Our congregation is very much like an old home that is being remodeled. Although the congregation was first founded in 1910, it is still as new as our most recent guests and new members.

Back in 1910 the small congregation was meeting in East Oakland and wrote their first constitution. (If you can read German script we would be glad to let you read it.) This was under Pastor John Guttlaben. The congregation spoke German which apparently was not too popular around World War I. Our understanding is that the pressure was too great and many of the members returned to Germany.

The only continuously functioning group was a women’s group that still meets monthly. In 1930 Reverend Hermann Theiss came to the area to start a mission congregation. Because of the existing women’s group it was considered a good idea to continue with the name St. Peter’s.

The congregation was meeting at 84th and Plymouth. The building is still in use. The congregation moved to meet upstairs of Guerrero Mortuary in San Leandro.

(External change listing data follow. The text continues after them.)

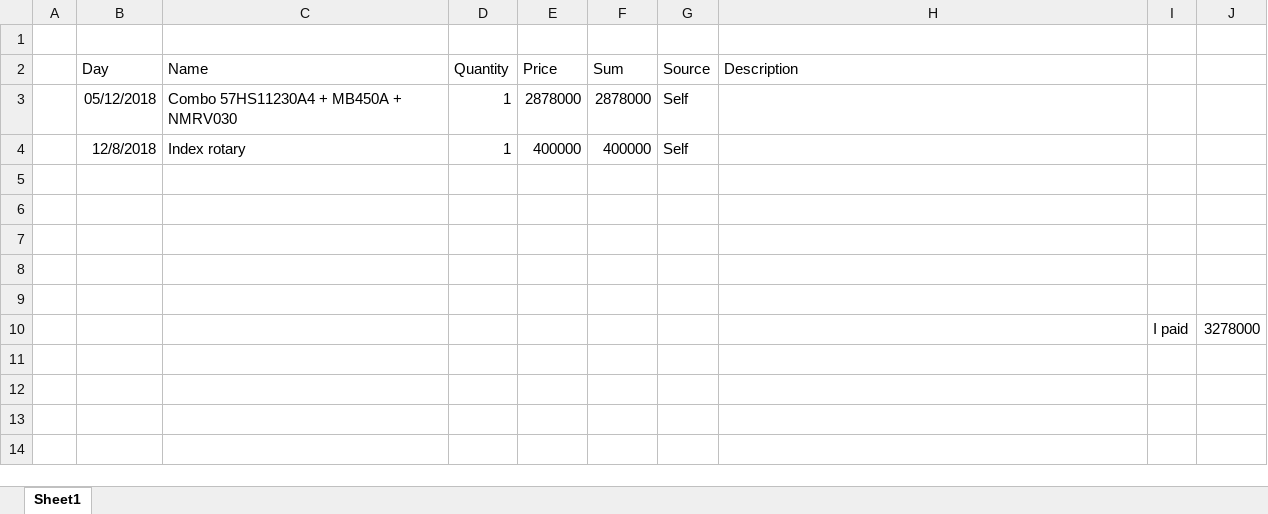
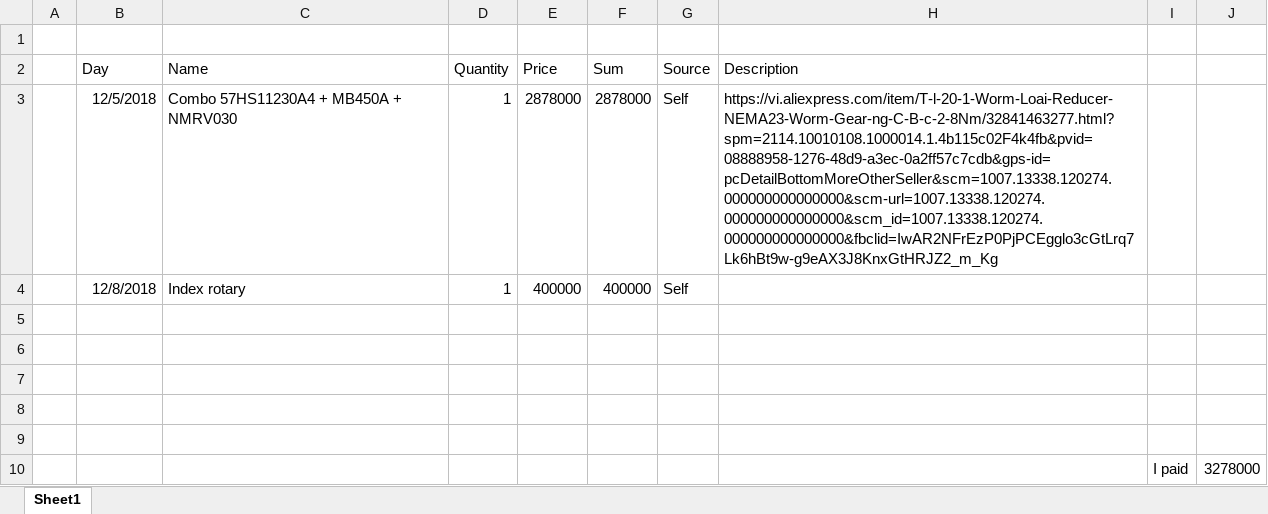
Before and after one commit to bigboy061293/satGndStat, an Excel workbook: financialControl.xlsx, sheet Sheet1, drawn as a sheet; values as stored, in another font and other column widths than the file's, no borders; the diff names each change by its address in the sheet, - before the commit and + after, or states it on an @@ line.

Commit message:
Add address of combo

```diff
--- a/financialControl.xlsx (sheet Sheet1)
+++ b/financialControl.xlsx (sheet Sheet1)
-B3 (Day): 05/12/2018
+B3 (Day): 12/5/2018
-H3 (Description): (empty)
+H3 (Description): https://vi.aliexpress.com/item/T-l-20-1-Worm-Loai-Reducer-NEMA23-Worm-Gear-ng-C-B-c-2-8Nm/32841463277.html?spm=2114.10010108.1000014.1.4b115c02F4k4fb&pvid=08888958-1276-48d9-a3ec-0a2ff57c7cdb&gps-id=pcDetailBottomMoreOtherSeller&scm=1007.13338.120274.000000000000000&scm-url=1007.13338.120274.000000000000000&scm_id=1007.13338.120274.000000000000000&fbclid=IwAR2NFrEzP0PjPCEgglo3cGtLrq7Lk6hBt9w-g9eAX3J8KnxGtHRJZ2_m_Kg
```
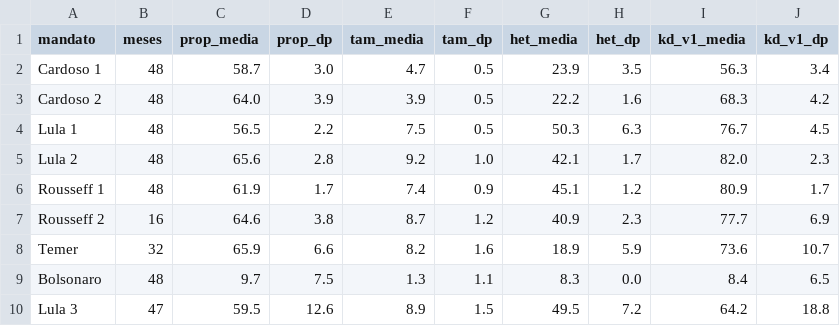
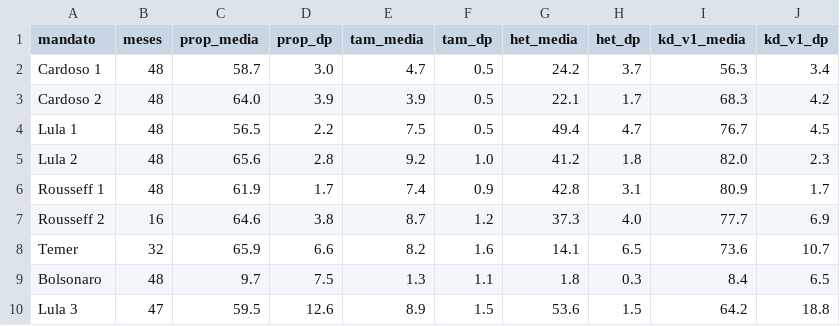
Before and after one commit to vinicius-dourado/chamberofdeputiesBrazil, a CSV file: coalizao/resultados/tabela1_estendida.csv, drawn as a sheet.

```diff
--- a/coalizao/resultados/tabela1_estendida.csv
+++ b/coalizao/resultados/tabela1_estendida.csv
@@ -1,10 +1,10 @@
 mandato;meses;prop_media;prop_dp;tam_media;tam_dp;het_media;het_dp;kd_v1_media;kd_v1_dp
-Cardoso 1;48;58.7;3.0;4.7;0.5;23.9;3.5;56.3;3.4
-Cardoso 2;48;64.0;3.9;3.9;0.5;22.2;1.6;68.3;4.2
-Lula 1;48;56.5;2.2;7.5;0.5;50.3;6.3;76.7;4.5
-Lula 2;48;65.6;2.8;9.2;1.0;42.1;1.7;82.0;2.3
-Rousseff 1;48;61.9;1.7;7.4;0.9;45.1;1.2;80.9;1.7
-Rousseff 2;16;64.6;3.8;8.7;1.2;40.9;2.3;77.7;6.9
-Temer;32;65.9;6.6;8.2;1.6;18.9;5.9;73.6;10.7
-Bolsonaro;48;9.7;7.5;1.3;1.1;8.3;0.0;8.4;6.5
-Lula 3;47;59.5;12.6;8.9;1.5;49.5;7.2;64.2;18.8
+Cardoso 1;48;58.7;3.0;4.7;0.5;24.2;3.7;56.3;3.4
+Cardoso 2;48;64.0;3.9;3.9;0.5;22.1;1.7;68.3;4.2
+Lula 1;48;56.5;2.2;7.5;0.5;49.4;4.7;76.7;4.5
+Lula 2;48;65.6;2.8;9.2;1.0;41.2;1.8;82.0;2.3
+Rousseff 1;48;61.9;1.7;7.4;0.9;42.8;3.1;80.9;1.7
+Rousseff 2;16;64.6;3.8;8.7;1.2;37.3;4.0;77.7;6.9
+Temer;32;65.9;6.6;8.2;1.6;14.1;6.5;73.6;10.7
+Bolsonaro;48;9.7;7.5;1.3;1.1;1.8;0.3;8.4;6.5
+Lula 3;47;59.5;12.6;8.9;1.5;53.6;1.5;64.2;18.8
```
Also changed, not shown: coalizao/resultados/painel_mensal_1995_2026.csv, 5 other files.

The congregation moved to our present location soon after the World’s Fair on Treasure Island in the 1930’s. The site where the school building now stands was used by Luther Burbank as a nursery for the fair. One tree planted by Burbank still stands on the corner. It is an Arizona Juniper. You should come by and see this most unique tree! It is beautiful! (Also about 100 feet tall.)

During different periods the school site housed a parsonage, trailers and now the school building and fellowship hall. The school has four very large classrooms and was home to an eight grade school for over forty years. The fellowship hall served multiple purposes ranging from a church to a gym. It now has a large kitchen and a fair sized meeting room.

Inside St. Peter's Lutheran Church, San Leandro

In 1962 the congregation dedicated our newest building. The church sanctuary is dedicated to the glory of God and is reserved to hear His Word and to praise Him. The ‘A’ frame shape which faces the street offers a deceptive view of the church. From the street it looks like a small, quaint structure. But when you get inside you find that it is far bigger! The walls were designed for sound and so they actually are further apart as you go away from the street. What seems to be a small building will seat more than 400 people!

We have a very fine pipe organ which was built for the church and dedicated along with the building. We also have a fine grand piano for music. Behind the altar is a magnificent mosaic depicting the Lord’s Supper. This work of art is made up of thousands of tiny fragments of pottery with each piece cut to fit the need. The color selection to achieve a nearly three dimensional impression is masterful! It was made by a woman in Mexico City and completed here in San Leandro from three sections.